WORK ORDER:
While reading through the material below, copy each line that holds the word "props".
BEGIN DATA TO USE
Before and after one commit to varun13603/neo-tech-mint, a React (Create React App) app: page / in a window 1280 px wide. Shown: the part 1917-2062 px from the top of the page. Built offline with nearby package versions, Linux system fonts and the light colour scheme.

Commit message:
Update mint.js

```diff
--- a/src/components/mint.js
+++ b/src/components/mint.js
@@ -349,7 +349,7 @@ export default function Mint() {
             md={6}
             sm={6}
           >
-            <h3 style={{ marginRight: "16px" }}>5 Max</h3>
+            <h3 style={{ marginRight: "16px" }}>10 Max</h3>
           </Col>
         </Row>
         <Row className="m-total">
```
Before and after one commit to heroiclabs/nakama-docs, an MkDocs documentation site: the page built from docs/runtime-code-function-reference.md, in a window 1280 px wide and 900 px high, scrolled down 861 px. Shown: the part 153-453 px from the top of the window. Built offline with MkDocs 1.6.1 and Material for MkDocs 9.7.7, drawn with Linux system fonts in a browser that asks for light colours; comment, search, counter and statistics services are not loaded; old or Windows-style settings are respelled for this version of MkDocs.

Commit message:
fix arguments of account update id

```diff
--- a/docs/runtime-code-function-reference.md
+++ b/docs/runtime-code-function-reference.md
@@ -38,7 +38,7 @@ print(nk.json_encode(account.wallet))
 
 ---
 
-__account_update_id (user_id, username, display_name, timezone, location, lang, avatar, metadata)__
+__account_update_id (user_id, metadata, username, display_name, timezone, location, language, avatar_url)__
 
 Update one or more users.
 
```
END DATA TO USE
BEGIN DATA TO USE
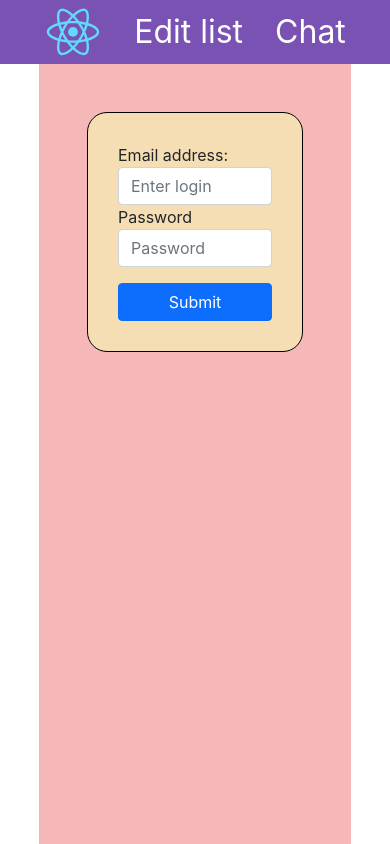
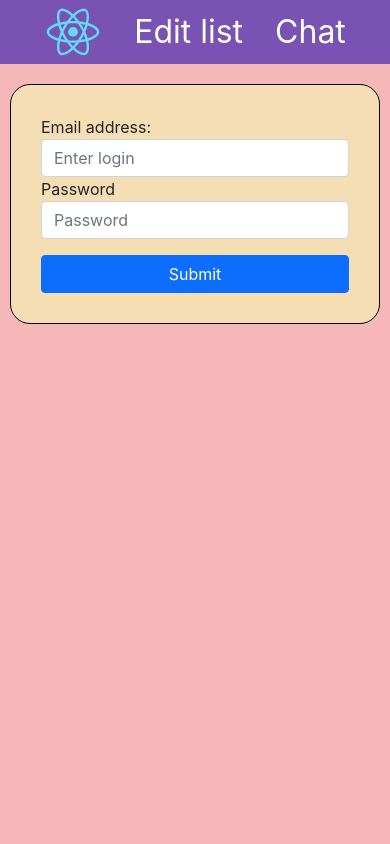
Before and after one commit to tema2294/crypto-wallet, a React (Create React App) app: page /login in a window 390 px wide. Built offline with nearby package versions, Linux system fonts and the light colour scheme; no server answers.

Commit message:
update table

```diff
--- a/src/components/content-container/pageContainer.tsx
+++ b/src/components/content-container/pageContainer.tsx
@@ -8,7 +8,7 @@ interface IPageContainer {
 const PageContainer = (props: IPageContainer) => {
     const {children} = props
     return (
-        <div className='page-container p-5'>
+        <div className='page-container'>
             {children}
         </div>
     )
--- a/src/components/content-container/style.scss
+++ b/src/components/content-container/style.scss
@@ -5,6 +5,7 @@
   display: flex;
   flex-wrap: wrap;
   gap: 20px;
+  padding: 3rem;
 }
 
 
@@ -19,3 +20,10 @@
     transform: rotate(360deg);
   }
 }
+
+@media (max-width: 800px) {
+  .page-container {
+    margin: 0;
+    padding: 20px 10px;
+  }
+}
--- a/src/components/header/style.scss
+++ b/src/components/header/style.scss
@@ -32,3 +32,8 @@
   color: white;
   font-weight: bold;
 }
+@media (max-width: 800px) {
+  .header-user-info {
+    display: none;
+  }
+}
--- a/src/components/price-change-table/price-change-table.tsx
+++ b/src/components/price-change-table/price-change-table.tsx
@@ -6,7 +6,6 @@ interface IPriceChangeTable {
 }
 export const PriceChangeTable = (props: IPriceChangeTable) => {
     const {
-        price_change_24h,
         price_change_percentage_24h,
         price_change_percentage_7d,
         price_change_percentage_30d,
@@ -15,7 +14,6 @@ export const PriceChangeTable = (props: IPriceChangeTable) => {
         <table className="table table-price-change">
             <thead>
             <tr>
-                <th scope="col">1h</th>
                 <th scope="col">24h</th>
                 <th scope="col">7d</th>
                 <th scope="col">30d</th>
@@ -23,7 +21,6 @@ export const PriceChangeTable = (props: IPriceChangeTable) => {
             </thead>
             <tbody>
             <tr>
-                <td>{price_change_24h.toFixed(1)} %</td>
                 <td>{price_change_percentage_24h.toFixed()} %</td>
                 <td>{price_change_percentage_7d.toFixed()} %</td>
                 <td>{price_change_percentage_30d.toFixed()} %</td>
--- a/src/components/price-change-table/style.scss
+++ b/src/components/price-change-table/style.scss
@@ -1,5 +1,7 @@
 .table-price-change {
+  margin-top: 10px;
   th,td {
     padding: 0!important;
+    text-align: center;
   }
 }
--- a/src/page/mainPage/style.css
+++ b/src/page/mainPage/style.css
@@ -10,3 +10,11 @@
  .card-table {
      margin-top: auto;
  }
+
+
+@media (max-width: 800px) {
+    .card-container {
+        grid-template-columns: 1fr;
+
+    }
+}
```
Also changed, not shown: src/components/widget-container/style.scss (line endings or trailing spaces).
END DATA TO USE
ANSWER AREA:
 const PageContainer = (props: IPageContainer) => {
     const {children} = props
 export const PriceChangeTable = (props: IPriceChangeTable) => {
@@ -15,7 +14,6 @@ export const PriceChangeTable = (props: IPriceChangeTable) => {
@@ -23,7 +21,6 @@ export const PriceChangeTable = (props: IPriceChangeTable) => {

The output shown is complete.